▶ [TRY IT]:
Please copy the records exactly as they appear, with all pictures left out.

-- Opening Marker --

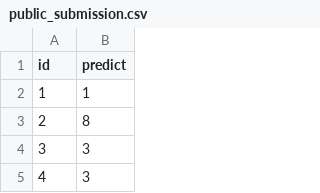
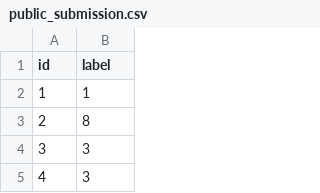
Before and after one commit to tzan0562/B12901056_Big_Data, a CSV file: public_submission.csv, drawn as a sheet; only a part is shown.

Commit message:
Update public_submission.csv

```diff
--- a/public_submission.csv
+++ b/public_submission.csv
@@ -1,2 +1,2 @@
-id,predict
+id,label
 1,1
```
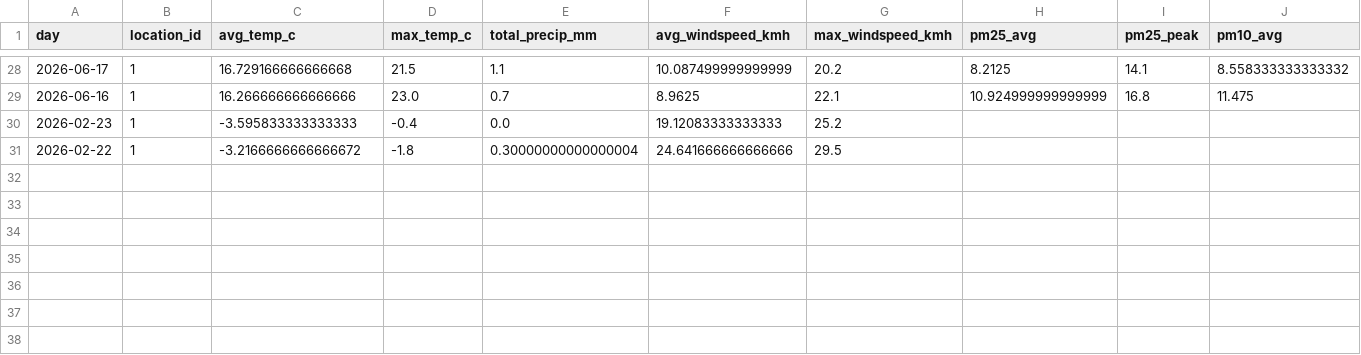
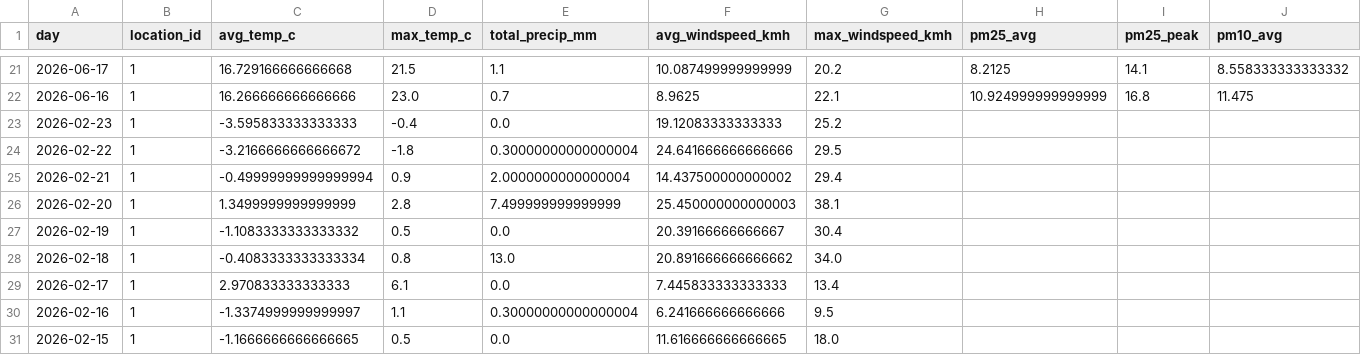
Before and after one commit to Data-Netrunner/City-Conditions-ETL-Pipeline, a CSV file: reports/latest_kpis.csv, drawn as a sheet; only a part is shown, gaps mark what is left out; rows hold the shown columns only; the diff covers the shown part only; the diff names each change by its address in the sheet, - before the commit and + after, or states it on an @@ line.

```diff
--- a/reports/latest_kpis.csv
+++ b/reports/latest_kpis.csv
+row 25: 2026-02-21 | 1 | -0.49999999999999994 | 0.9 | 2.0000000000000004 | 14.437500000000002 | 29.4
+row 26: 2026-02-20 | 1 | 1.3499999999999999 | 2.8 | 7.499999999999999 | 25.450000000000003 | 38.1
+row 27: 2026-02-19 | 1 | -1.1083333333333332 | 0.5 | 0.0 | 20.39166666666667 | 30.4
+row 28: 2026-02-18 | 1 | -0.4083333333333334 | 0.8 | 13.0 | 20.891666666666662 | 34.0
+row 29: 2026-02-17 | 1 | 2.970833333333333 | 6.1 | 0.0 | 7.445833333333333 | 13.4
+row 30: 2026-02-16 | 1 | -1.3374999999999997 | 1.1 | 0.30000000000000004 | 6.241666666666666 | 9.5
+row 31: 2026-02-15 | 1 | -1.1666666666666665 | 0.5 | 0.0 | 11.616666666666665 | 18.0
```
Also changed, not shown: 7 removed rows and 22 edited cells elsewhere in this file, reports/run_log.csv, 18 other files.
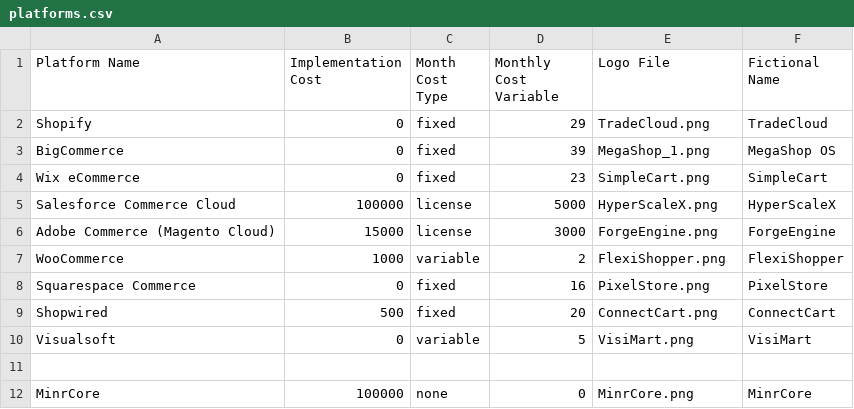
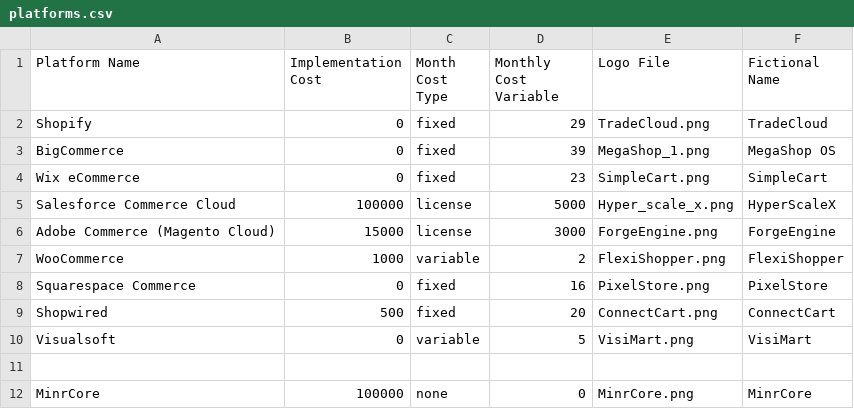
Before and after one commit to oldmanambient/ecom-sim, a CSV file: platforms.csv, drawn as a sheet.

Commit message:
Update platforms.csv

```diff
--- a/platforms.csv
+++ b/platforms.csv
@@ -4,3 +4,3 @@ BigCommerce,0,fixed,39,MegaShop_1.png,MegaShop OS
 Wix eCommerce,0,fixed,23,SimpleCart.png,SimpleCart
-Salesforce Commerce Cloud,100000,license,5000,HyperScaleX.png,HyperScaleX
+Salesforce Commerce Cloud,100000,license,5000,Hyper_scale_x.png,HyperScaleX
 Adobe Commerce (Magento Cloud),15000,license,3000,ForgeEngine.png,ForgeEngine
```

-- Closing Marker --

▶ [SOLUTION TO THIS EXERCISE]:
Before and after one commit to tzan0562/B12901056_Big_Data, a CSV file: public_submission.csv, drawn as a sheet; only a part is shown.

Commit message:
Update public_submission.csv

```diff
--- a/public_submission.csv
+++ b/public_submission.csv
@@ -1,2 +1,2 @@
-id,predict
+id,label
 1,1
```
Before and after one commit to Data-Netrunner/City-Conditions-ETL-Pipeline, a CSV file: reports/latest_kpis.csv, drawn as a sheet; only a part is shown, gaps mark what is left out; rows hold the shown columns only; the diff covers the shown part only; the diff names each change by its address in the sheet, - before the commit and + after, or states it on an @@ line.

```diff
--- a/reports/latest_kpis.csv
+++ b/reports/latest_kpis.csv
+row 25: 2026-02-21 | 1 | -0.49999999999999994 | 0.9 | 2.0000000000000004 | 14.437500000000002 | 29.4
+row 26: 2026-02-20 | 1 | 1.3499999999999999 | 2.8 | 7.499999999999999 | 25.450000000000003 | 38.1
+row 27: 2026-02-19 | 1 | -1.1083333333333332 | 0.5 | 0.0 | 20.39166666666667 | 30.4
+row 28: 2026-02-18 | 1 | -0.4083333333333334 | 0.8 | 13.0 | 20.891666666666662 | 34.0
+row 29: 2026-02-17 | 1 | 2.970833333333333 | 6.1 | 0.0 | 7.445833333333333 | 13.4
+row 30: 2026-02-16 | 1 | -1.3374999999999997 | 1.1 | 0.30000000000000004 | 6.241666666666666 | 9.5
+row 31: 2026-02-15 | 1 | -1.1666666666666665 | 0.5 | 0.0 | 11.616666666666665 | 18.0
```
Also changed, not shown: 7 removed rows and 22 edited cells elsewhere in this file, reports/run_log.csv, 18 other files.
Before and after one commit to oldmanambient/ecom-sim, a CSV file: platforms.csv, drawn as a sheet.

Commit message:
Update platforms.csv

```diff
--- a/platforms.csv
+++ b/platforms.csv
@@ -4,3 +4,3 @@ BigCommerce,0,fixed,39,MegaShop_1.png,MegaShop OS
 Wix eCommerce,0,fixed,23,SimpleCart.png,SimpleCart
-Salesforce Commerce Cloud,100000,license,5000,HyperScaleX.png,HyperScaleX
+Salesforce Commerce Cloud,100000,license,5000,Hyper_scale_x.png,HyperScaleX
 Adobe Commerce (Magento Cloud),15000,license,3000,ForgeEngine.png,ForgeEngine
```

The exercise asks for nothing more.